Asda has slammed suppliers for over-forecasting promotional sales, creating strained relationships with retailers and excess unsold stock.
"Who do you think you're kidding putting in a massive forecast when you know we're never going to sell it in 12 months, let alone 12 weeks?" said Asda buying manager Laura Shears.
Speaking at grocery think tank IGD's Availability & Demand Planning 2008 conference in London last month, she warned manufacturers to stop trying their luck with Asda and to co-operate more with the retailer.
In the past, said Shears, Asda's work with suppliers on promotional forecasting had been disjointed. "We were working in a linear process, where you put a product on promotion, sent the stock up, then stores dealt with it and it dropped off the radar."
However, she said Asda had recently developed a much more cyclical promotional process, focusing on manufacturers and retailers giving feedback.
"I realise suppliers are doing a lot of the leg work, but I've worked with account managers who've said [sales are expected to be] 300% up and then when I've spoken to the planners they've said that's rubbish," she claimed.
"There needs to be better communication - it's not just about Asda communicating with its suppliers, but about suppliers aligning their own processes."
As well as souring relations between retailers and manufacturers, over-forecasting could generate waste, said Shears.
"From an ambient perspective, over-forecasting results in stock clogging up the depot and store, but if you send up 300% too much fresh stock, you end up binning it."
Responding to Shears' comments, Chris Devaney, Glanbia Consumer Foods Ireland's planning manager, told Food Manufacture that he was shocked at Asda's approach to forecasting.
Devaney argued the retailer shouldn't be asking suppliers' account managers to make unilateral forecasts in the first place, but should be working with them on a joint prediction.
"I'm surprised Asda isn't working more closely with suppliers in terms of collaborative forecasting," he said.
"We've really found the benefit of consensus planning. We do have customers who don't go along with it, but that's not the way to operate. It's beneficial for both parties, because otherwise retailers end up embarrassed because they've run out of stock."

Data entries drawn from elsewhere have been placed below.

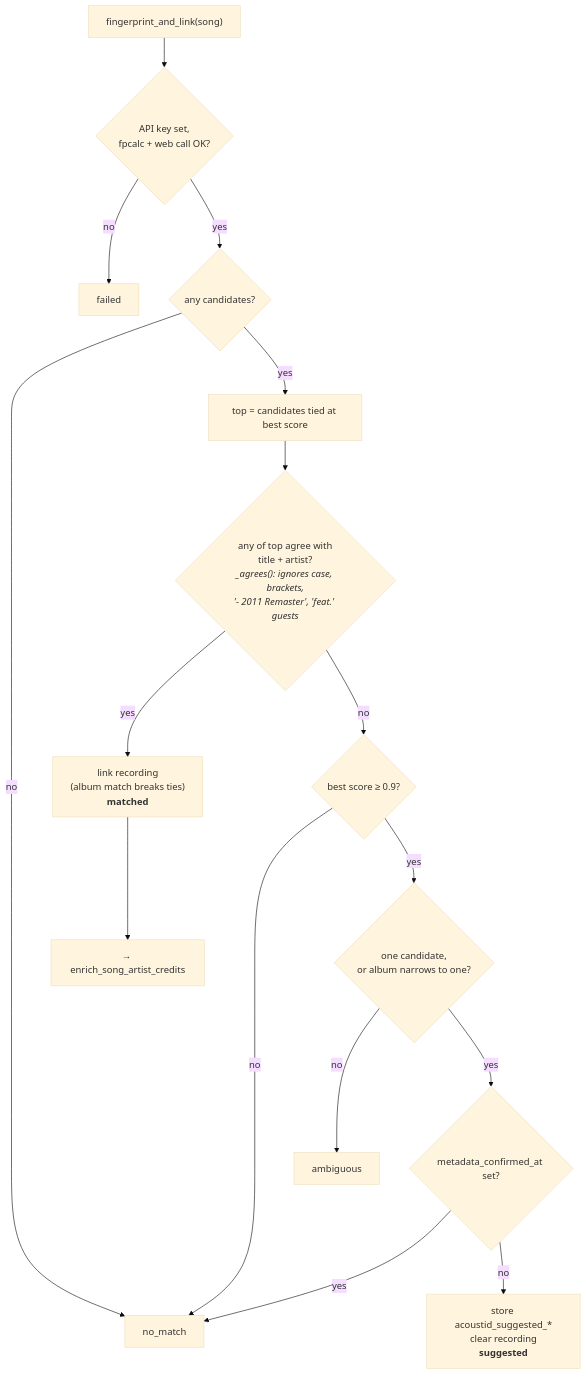
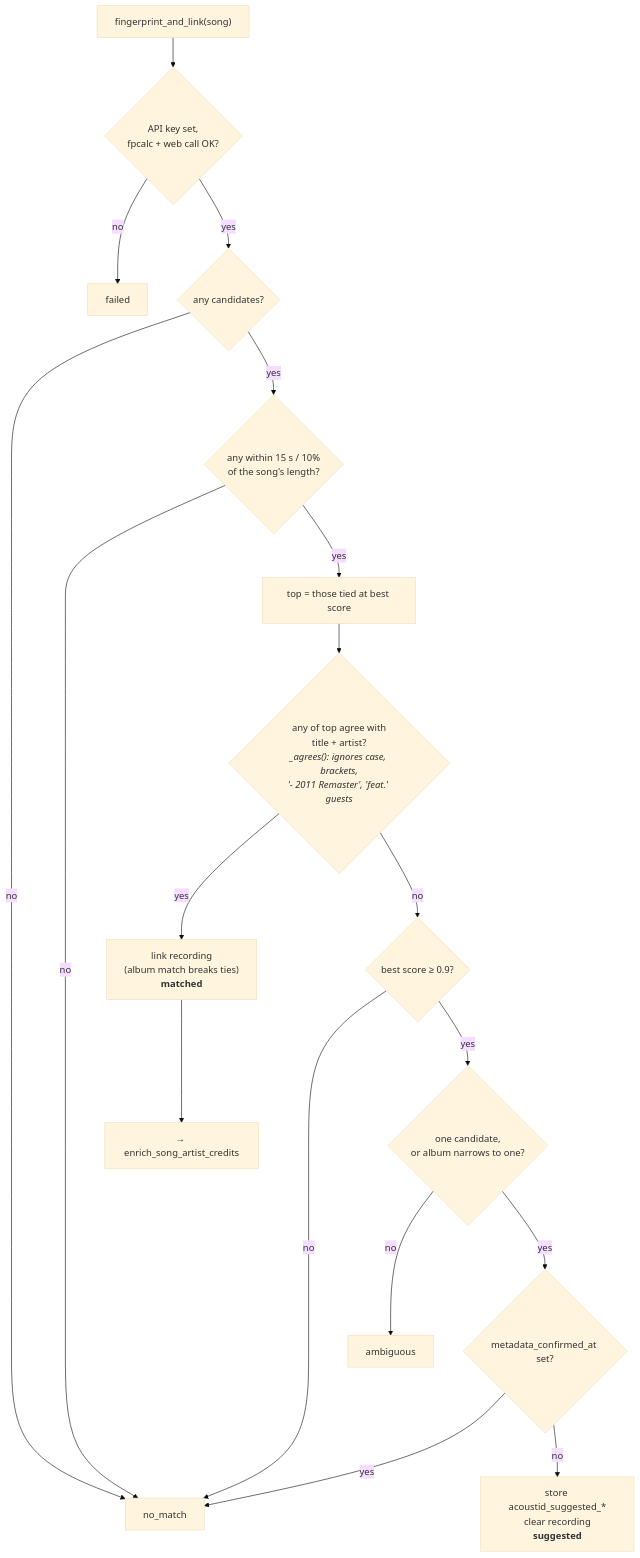
One commit to spencerfrost/open-karaoke-studio changed the fifth of 10 diagrams in docs/domains/song-library.md. Above: the diagram before and after it, drawn with Mermaid (base theme). The commit also changed other lines of this file and 5 other files, not shown here.

First line of the commit message:
fix(matching): a recording of a very different length isn't this song

````diff
--- a/docs/domains/song-library.md
+++ b/docs/domains/song-library.md
@@ -239,19 +239,21 @@
 ```mermaid
 flowchart TD
     Start["fingerprint_and_link(song)"] --> Key{"API key set,<br/>fpcalc + web call OK?"}
     Key -->|no| Failed["failed"]
     Key -->|yes| Any{"any candidates?"}
     Any -->|no| NoMatch["no_match"]
-    Any -->|yes| Top["top = candidates tied at best score"]
+    Any -->|yes| Length{"any within 15 s / 10%<br/>of the song's length?"}
+    Length -->|no| NoMatch
+    Length -->|yes| Top["top = those tied at best score"]
     Top --> Agree{"any of top agree with<br/>title + artist?<br/><i>_agrees(): ignores case, brackets,<br/>'- 2011 Remaster', 'feat.' guests</i>"}
     Agree -->|yes| Link["link recording<br/>(album match breaks ties)<br/><b>matched</b>"]
     Agree -->|no| Score{"best score ≥ 0.9?"}
     Score -->|no| NoMatch
     Score -->|yes| One{"one candidate,<br/>or album narrows to one?"}
     One -->|no| Ambiguous["ambiguous"]
     One -->|yes| Confirmed{"metadata_confirmed_at set?"}
     Confirmed -->|yes| NoMatch
     Confirmed -->|no| Suggest["store acoustid_suggested_*<br/>clear recording<br/><b>suggested</b>"]
 
     Link --> Credits["→ enrich_song_artist_credits"]
 ```
````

Several case studies of supplier/ retailer collaboration were presented at the IGD conference, including how dairy giant Arla had worked with Asda to improve availability of organic fresh milk by 56% in stores. The work, which took three years, also cut product wastage by 20%.